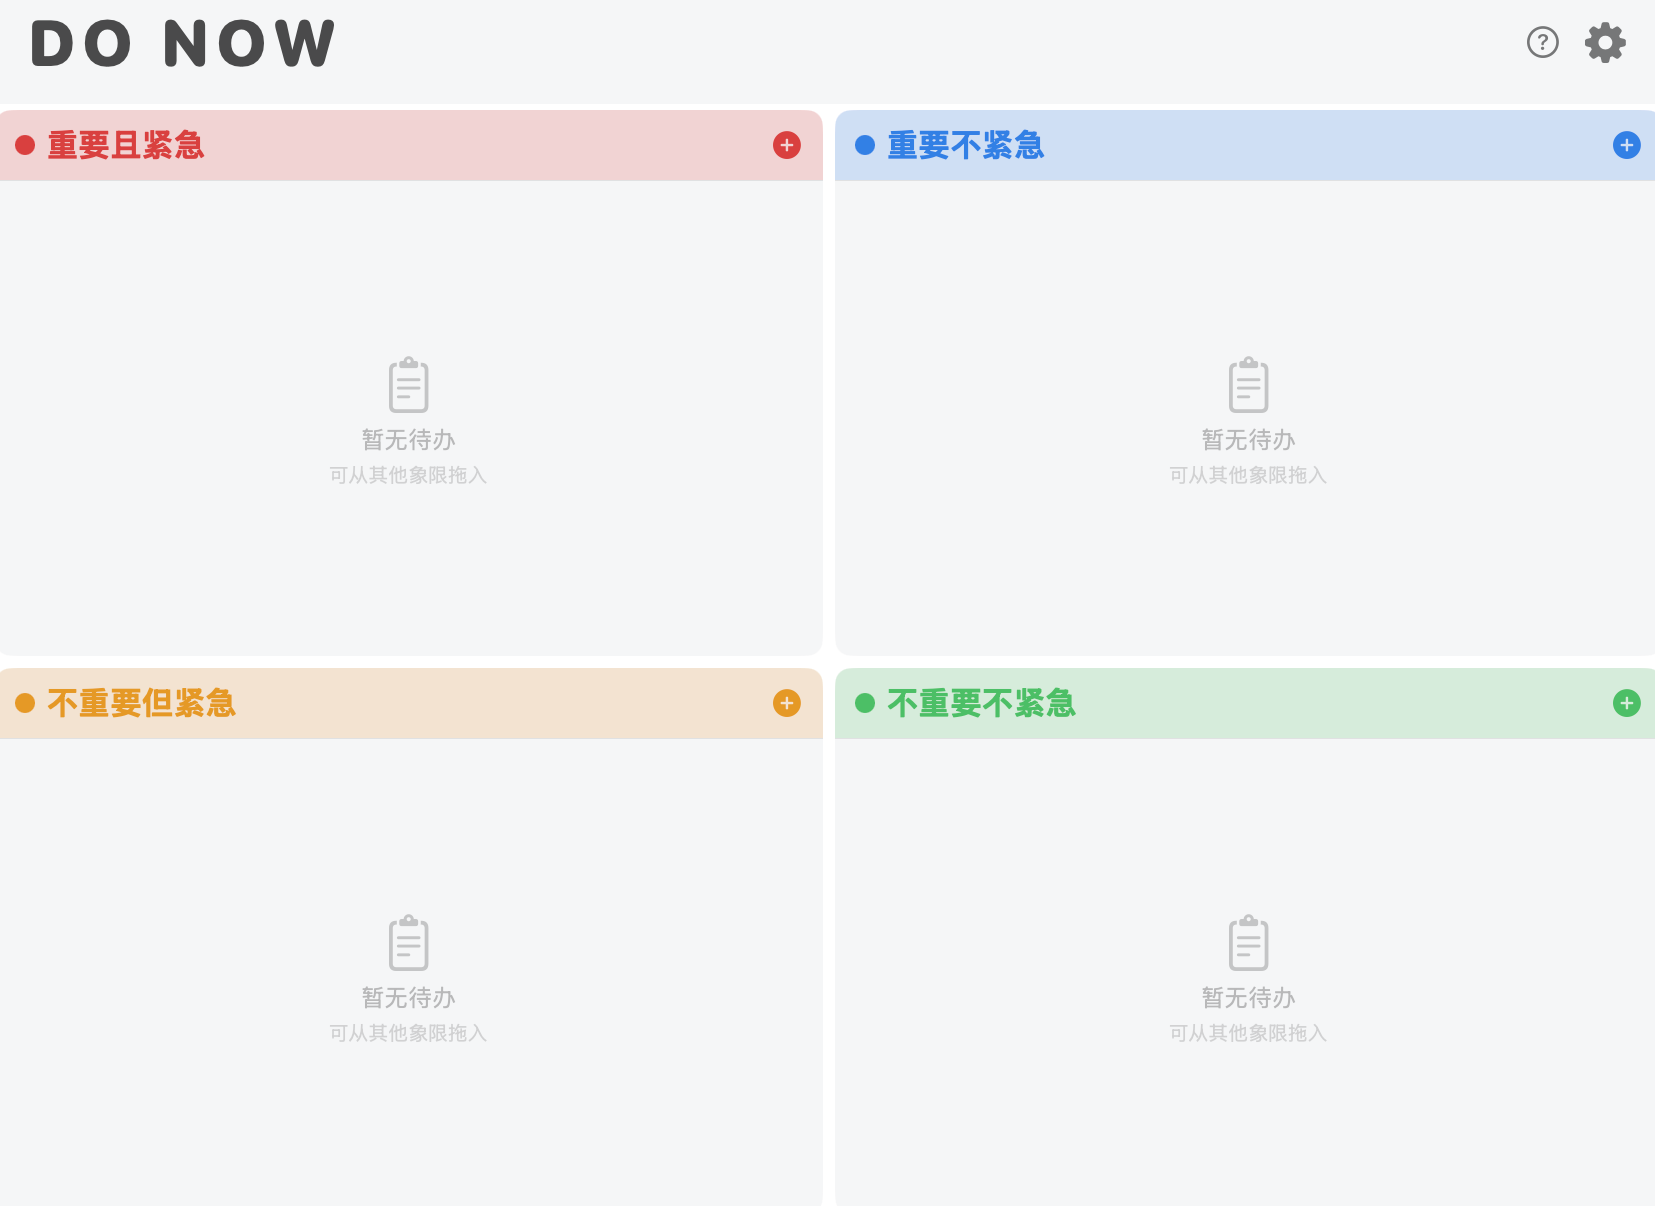
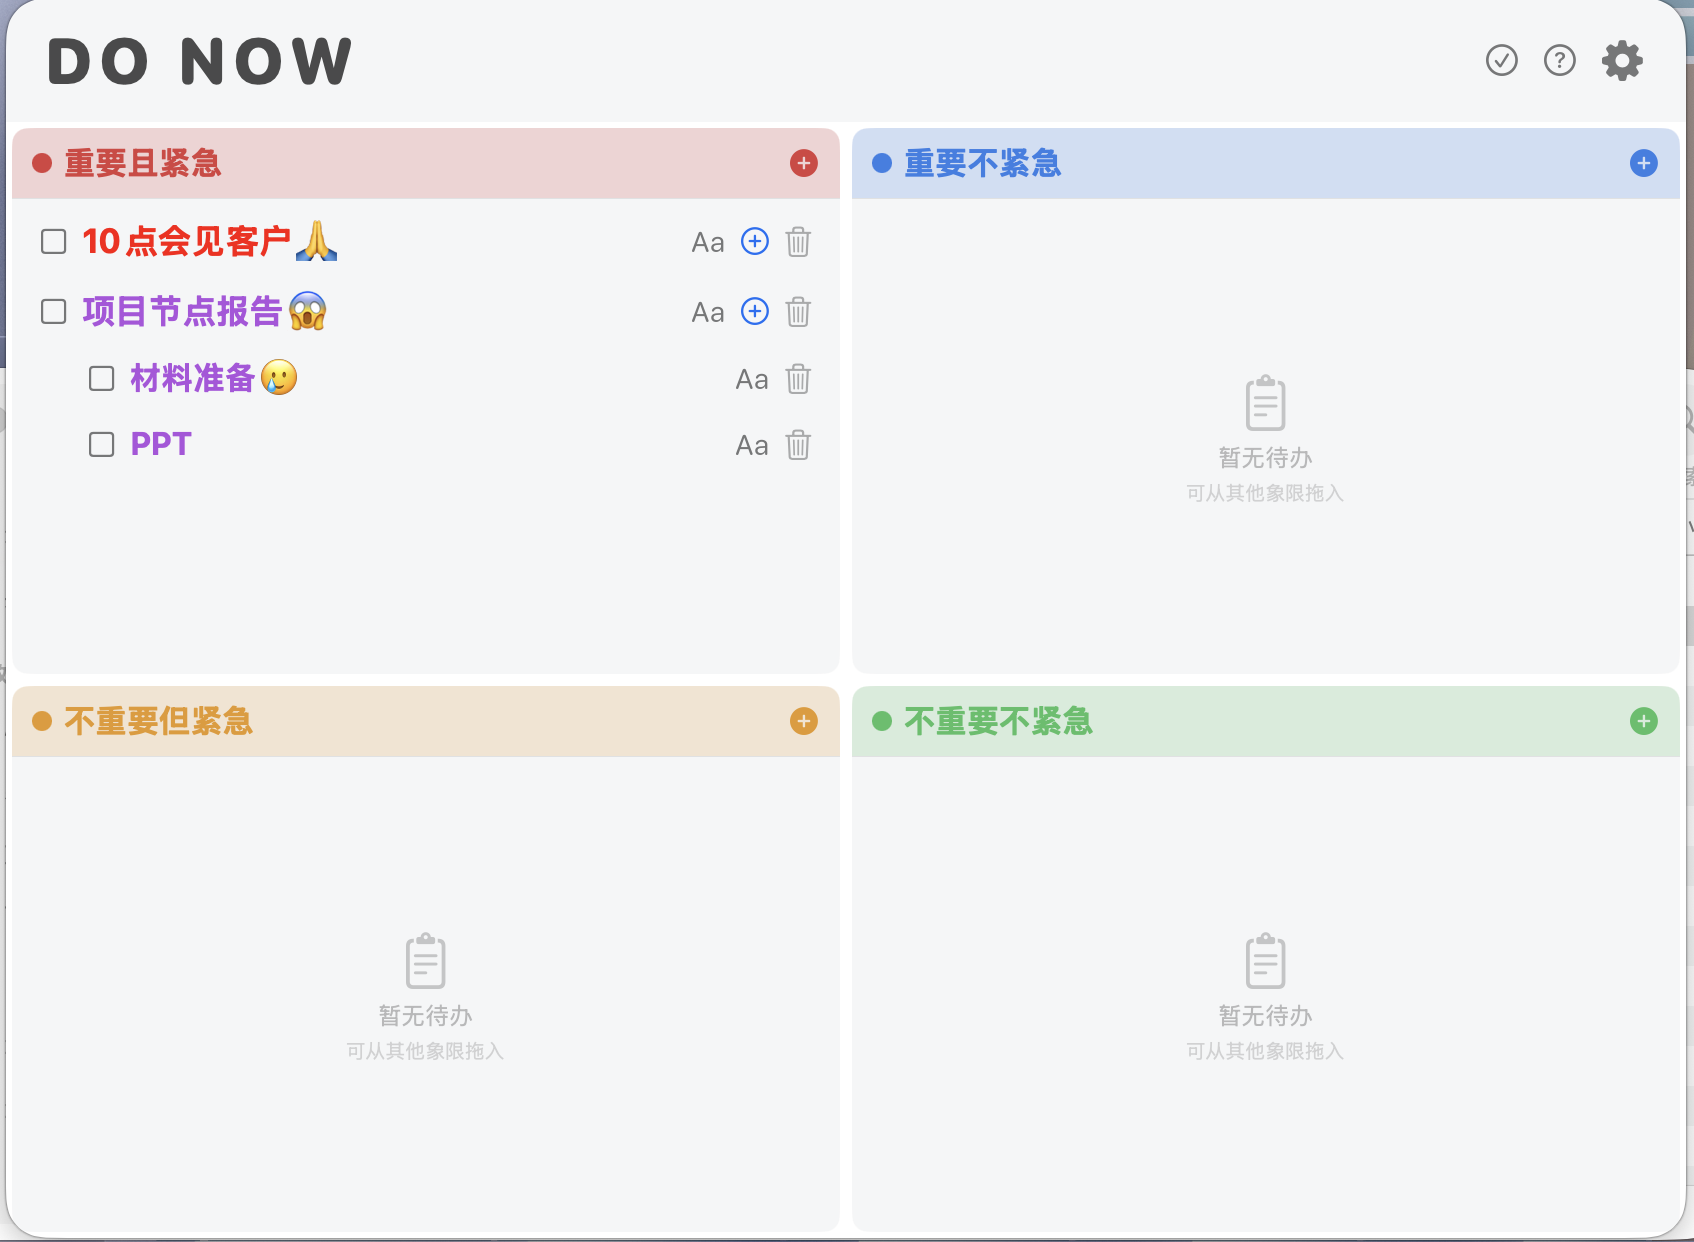
Update assets

diff --git a/Sources/ViewModels/TodoViewModel.swift b/Sources/ViewModels/TodoViewModel.swift
@@ -333,13 +333,15 @@ final class TodoViewModel {
     }
 
     func exportCSV(to url: URL) {
-        var csv = "id,title,isCompleted,quadrant,createdAt,parentId\n"
+        var csv = "id,title,isCompleted,quadrant,createdAt,parentId,textColor,isBold,isItalic,fontSize\n"
         let dateFormatter = ISO8601DateFormatter()
         for item in items {
             let parentId = item.isSubtask ? "parent" : ""
-            csv += "\(item.id.uuidString),\"\(escapeCSV(item.title))\",\(item.isCompleted),\(item.quadrant.rawValue),\(dateFormatter.string(from: item.createdAt)),\(parentId)\n"
+            let fs1 = item.fontSize != nil ? String(item.fontSize!) : ""
+            csv += "\(item.id.uuidString),\"\(escapeCSV(item.title))\",\(item.isCompleted),\(item.quadrant.rawValue),\(dateFormatter.string(from: item.createdAt)),\(parentId),\(item.textColor ?? ""),\(item.isBold),\(item.isItalic),\(fs1)\n"
             for subtask in item.subtasks {
-                csv += "\(subtask.id.uuidString),\"\(escapeCSV(subtask.title))\",\(subtask.isCompleted),\(subtask.quadrant.rawValue),\(dateFormatter.string(from: subtask.createdAt)),\(item.id.uuidString)\n"
+                let fs2 = subtask.fontSize != nil ? String(subtask.fontSize!) : ""
+                csv += "\(subtask.id.uuidString),\"\(escapeCSV(subtask.title))\",\(subtask.isCompleted),\(subtask.quadrant.rawValue),\(dateFormatter.string(from: subtask.createdAt)),\(item.id.uuidString),\(subtask.textColor ?? ""),\(subtask.isBold),\(subtask.isItalic),\(fs2)\n"
             }
         }
         try? csv.write(to: url, atomically: true, encoding: .utf8)
@@ -536,7 +538,14 @@ final class TodoViewModel {
             let parentId = cols[5]
 
             if parentId.isEmpty {
-                imported.append(TodoItem(id: uuid, title: title, isCompleted: isCompleted, quadrant: quadrant, createdAt: createdAt))
+                var item = TodoItem(id: uuid, title: title, isCompleted: isCompleted, quadrant: quadrant, createdAt: createdAt)
+                if cols.count > 6 {
+                    item.textColor = cols[6].isEmpty ? nil : cols[6]
+                    item.isBold = cols[7] == "true"
+                    item.isItalic = cols[8] == "true"
+                    item.fontSize = Double(cols[9])
+                }
+                imported.append(item)
             }
         }
 
@@ -553,7 +562,16 @@ final class TodoViewModel {
             guard let quadrant = Quadrant(rawValue: cols[3]) else { continue }
             let createdAt = dateFormatter.date(from: cols[4]) ?? Date()
             let subtask = TodoItem(id: uuid, title: title, isCompleted: isCompleted, isSubtask: true, quadrant: quadrant, createdAt: createdAt)
-            imported[parentIdx].subtasks.append(subtask)
+            if cols.count > 6 {
+                var s = subtask
+                s.textColor = cols[6].isEmpty ? nil : cols[6]
+                s.isBold = cols[7] == "true"
+                s.isItalic = cols[8] == "true"
+                s.fontSize = Double(cols[9])
+                imported[parentIdx].subtasks.append(s)
+            } else {
+                imported[parentIdx].subtasks.append(subtask)
+            }
         }
 
         guard !imported.isEmpty else { return false }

» TRY IT
A single figure is required: the number of lines in the data above in which the word "TodoViewModel" appears.

» PROBLEM SOLUTION
4